The Utility of the Dexamethasone Suppression Test-Reply

Author Affiliations

Department of Psychiatry Tufts University School of Medicine Boston Veterans Administration Medical Center Boston, MA 02130
Department of Psychiatry Harvard Medical School Mailman Research Center McLean Hospital Belmont, MA 02178

Arch Gen Psychiatry. 1987;44(1):95-96. doi:10.1001/archpsyc.1987.01800130107018

In Reply.—  In reflecting on correspondence and conversations following our recent review of the possible utility of the dexamethasone suppression test (DST) in psychiatry, we wish to make the following remarks and `amplifications.
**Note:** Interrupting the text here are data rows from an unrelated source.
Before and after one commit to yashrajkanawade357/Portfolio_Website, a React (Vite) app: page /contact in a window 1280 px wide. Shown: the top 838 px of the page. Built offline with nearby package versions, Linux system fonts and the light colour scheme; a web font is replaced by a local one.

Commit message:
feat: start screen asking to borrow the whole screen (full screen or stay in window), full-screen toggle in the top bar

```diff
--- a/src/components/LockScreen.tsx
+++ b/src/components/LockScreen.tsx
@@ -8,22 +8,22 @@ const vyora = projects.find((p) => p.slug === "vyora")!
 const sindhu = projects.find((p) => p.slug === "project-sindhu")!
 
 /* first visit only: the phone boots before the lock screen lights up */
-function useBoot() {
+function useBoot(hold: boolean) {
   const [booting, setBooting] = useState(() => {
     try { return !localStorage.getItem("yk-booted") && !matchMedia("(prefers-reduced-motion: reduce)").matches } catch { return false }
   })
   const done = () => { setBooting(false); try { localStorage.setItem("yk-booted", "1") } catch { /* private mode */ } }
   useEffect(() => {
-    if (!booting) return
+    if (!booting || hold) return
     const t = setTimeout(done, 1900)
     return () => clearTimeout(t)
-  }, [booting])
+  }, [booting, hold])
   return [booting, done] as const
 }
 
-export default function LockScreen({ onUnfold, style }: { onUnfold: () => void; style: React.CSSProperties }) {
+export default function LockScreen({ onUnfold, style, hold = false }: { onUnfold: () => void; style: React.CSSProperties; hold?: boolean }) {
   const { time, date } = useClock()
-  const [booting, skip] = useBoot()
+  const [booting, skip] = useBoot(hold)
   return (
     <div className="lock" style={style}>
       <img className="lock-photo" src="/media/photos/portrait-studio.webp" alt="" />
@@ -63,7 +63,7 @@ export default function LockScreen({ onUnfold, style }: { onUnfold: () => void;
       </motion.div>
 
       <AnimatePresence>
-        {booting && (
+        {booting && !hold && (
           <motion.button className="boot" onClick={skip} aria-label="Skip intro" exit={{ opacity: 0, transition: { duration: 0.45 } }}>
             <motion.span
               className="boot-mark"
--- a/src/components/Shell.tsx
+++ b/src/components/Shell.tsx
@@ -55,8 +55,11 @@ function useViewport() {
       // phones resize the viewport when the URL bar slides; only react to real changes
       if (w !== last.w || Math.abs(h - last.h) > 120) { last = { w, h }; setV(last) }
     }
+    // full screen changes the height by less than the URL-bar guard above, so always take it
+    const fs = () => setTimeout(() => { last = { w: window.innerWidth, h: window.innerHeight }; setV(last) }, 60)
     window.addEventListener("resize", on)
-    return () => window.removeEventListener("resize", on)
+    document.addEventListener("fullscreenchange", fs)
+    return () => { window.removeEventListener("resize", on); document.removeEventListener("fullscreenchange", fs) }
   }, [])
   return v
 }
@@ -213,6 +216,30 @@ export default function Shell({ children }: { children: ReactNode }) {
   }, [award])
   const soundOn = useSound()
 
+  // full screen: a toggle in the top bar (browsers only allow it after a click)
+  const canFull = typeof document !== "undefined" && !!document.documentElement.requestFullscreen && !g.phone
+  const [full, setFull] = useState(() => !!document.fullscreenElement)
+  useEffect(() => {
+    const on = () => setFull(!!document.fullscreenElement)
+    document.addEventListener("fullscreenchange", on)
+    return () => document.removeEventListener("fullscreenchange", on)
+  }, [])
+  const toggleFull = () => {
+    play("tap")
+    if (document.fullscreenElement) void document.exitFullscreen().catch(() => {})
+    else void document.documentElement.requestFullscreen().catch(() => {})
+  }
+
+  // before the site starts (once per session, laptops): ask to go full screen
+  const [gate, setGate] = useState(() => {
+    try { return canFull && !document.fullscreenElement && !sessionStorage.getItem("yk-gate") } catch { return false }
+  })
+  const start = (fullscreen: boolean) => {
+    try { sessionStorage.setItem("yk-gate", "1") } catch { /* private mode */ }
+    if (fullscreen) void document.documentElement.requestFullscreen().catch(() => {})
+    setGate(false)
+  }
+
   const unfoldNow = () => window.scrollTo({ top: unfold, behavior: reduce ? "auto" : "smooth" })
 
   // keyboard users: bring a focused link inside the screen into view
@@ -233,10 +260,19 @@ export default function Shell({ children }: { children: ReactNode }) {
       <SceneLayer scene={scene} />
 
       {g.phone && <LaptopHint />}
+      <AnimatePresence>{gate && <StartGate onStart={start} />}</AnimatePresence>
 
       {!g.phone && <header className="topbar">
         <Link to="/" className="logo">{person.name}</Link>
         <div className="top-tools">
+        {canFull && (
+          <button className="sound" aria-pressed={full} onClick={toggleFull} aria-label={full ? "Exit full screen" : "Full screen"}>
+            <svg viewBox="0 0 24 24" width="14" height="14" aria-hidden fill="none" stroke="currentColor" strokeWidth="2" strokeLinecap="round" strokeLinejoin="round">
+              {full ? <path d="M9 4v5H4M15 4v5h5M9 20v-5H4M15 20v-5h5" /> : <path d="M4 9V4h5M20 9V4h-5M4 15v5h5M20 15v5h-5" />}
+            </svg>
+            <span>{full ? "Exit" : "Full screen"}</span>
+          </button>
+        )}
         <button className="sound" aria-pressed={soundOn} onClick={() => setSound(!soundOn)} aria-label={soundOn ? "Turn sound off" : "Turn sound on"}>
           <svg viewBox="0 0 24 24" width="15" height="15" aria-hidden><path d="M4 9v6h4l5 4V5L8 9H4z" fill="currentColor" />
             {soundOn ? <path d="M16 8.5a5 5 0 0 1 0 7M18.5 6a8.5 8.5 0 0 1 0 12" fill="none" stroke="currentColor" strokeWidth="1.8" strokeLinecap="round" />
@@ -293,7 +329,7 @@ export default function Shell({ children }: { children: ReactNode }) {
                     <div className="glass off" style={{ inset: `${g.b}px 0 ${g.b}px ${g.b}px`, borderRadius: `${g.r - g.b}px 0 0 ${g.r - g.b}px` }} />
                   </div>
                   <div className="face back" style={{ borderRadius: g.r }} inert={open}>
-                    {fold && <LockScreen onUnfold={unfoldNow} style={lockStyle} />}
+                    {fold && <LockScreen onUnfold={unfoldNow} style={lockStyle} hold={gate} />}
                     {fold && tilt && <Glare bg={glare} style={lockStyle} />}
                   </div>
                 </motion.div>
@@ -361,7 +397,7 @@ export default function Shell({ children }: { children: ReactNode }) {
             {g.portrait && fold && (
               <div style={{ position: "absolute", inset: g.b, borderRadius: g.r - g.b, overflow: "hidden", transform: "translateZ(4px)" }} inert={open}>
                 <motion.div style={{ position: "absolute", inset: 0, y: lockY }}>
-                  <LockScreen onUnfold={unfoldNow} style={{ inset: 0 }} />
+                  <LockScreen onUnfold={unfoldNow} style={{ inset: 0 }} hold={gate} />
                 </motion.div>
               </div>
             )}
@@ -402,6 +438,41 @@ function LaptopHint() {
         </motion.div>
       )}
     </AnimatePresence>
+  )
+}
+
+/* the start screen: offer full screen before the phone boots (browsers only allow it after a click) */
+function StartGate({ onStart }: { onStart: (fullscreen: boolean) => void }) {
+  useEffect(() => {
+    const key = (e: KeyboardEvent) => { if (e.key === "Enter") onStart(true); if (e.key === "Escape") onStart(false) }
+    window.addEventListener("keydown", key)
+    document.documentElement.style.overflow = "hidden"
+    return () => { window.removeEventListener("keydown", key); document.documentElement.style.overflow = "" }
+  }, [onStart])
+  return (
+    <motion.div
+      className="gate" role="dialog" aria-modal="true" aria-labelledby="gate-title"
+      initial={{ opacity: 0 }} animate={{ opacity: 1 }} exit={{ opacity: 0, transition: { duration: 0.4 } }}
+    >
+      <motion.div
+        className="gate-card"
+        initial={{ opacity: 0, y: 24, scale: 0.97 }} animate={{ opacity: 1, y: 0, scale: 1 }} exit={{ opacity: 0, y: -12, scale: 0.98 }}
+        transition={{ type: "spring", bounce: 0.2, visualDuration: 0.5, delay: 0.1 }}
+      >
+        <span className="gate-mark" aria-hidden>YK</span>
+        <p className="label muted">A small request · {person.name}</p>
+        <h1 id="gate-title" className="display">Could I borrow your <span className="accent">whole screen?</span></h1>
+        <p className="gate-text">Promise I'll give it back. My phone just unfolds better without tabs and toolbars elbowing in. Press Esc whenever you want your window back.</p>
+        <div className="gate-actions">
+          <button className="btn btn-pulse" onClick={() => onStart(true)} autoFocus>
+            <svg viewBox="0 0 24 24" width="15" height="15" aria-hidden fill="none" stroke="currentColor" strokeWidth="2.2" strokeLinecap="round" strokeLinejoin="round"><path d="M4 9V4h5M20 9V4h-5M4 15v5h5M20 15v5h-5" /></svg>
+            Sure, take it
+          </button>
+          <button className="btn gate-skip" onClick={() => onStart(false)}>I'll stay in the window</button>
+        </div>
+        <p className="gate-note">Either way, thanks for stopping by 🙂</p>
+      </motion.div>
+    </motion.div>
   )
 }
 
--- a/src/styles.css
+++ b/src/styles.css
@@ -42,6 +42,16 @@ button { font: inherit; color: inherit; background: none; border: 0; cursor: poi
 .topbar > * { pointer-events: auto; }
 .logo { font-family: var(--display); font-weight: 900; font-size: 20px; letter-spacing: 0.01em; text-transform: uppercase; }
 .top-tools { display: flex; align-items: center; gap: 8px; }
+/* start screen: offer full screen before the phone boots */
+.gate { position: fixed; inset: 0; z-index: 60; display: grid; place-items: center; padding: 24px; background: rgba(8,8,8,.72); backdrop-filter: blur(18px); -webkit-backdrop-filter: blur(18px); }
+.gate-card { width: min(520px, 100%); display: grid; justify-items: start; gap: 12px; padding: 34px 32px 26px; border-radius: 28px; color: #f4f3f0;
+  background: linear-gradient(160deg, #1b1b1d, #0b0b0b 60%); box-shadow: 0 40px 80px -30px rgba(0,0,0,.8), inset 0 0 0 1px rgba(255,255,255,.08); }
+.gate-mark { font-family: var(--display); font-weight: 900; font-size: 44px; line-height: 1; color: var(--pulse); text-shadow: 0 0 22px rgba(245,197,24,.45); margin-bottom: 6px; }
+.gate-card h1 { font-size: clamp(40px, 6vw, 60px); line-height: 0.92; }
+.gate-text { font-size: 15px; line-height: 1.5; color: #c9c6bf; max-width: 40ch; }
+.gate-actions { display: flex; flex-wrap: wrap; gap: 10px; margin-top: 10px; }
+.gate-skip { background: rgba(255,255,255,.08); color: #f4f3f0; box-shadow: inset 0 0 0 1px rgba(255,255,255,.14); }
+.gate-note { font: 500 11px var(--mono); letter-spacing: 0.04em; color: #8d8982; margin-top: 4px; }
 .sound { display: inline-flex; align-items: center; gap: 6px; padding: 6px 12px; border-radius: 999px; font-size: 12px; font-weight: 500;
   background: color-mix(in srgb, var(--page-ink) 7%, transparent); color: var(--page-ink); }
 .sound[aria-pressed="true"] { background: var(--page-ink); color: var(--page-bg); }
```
Certain evaluations pooled data from several studies to test for interesting trends by the use of ϰ2 statistics.1 Janicak et al2 recommended the use of a more conservative ϰ2 procedure developed by Mantel and Haenszel.3 We adapted their approach for use with a microcomputer and incorporated Yates' correction for small samples (the program is available from M.H.T.). The method computes a total ϰ2 statistic by accumulating data from contingency tables arising from each study and decomposes this overall value into a ϰ2 statistic of association testing the main effect, as influenced by the consistency of results across studies, as well as a statistic (ϰ2 for homogeneity) testing the consistency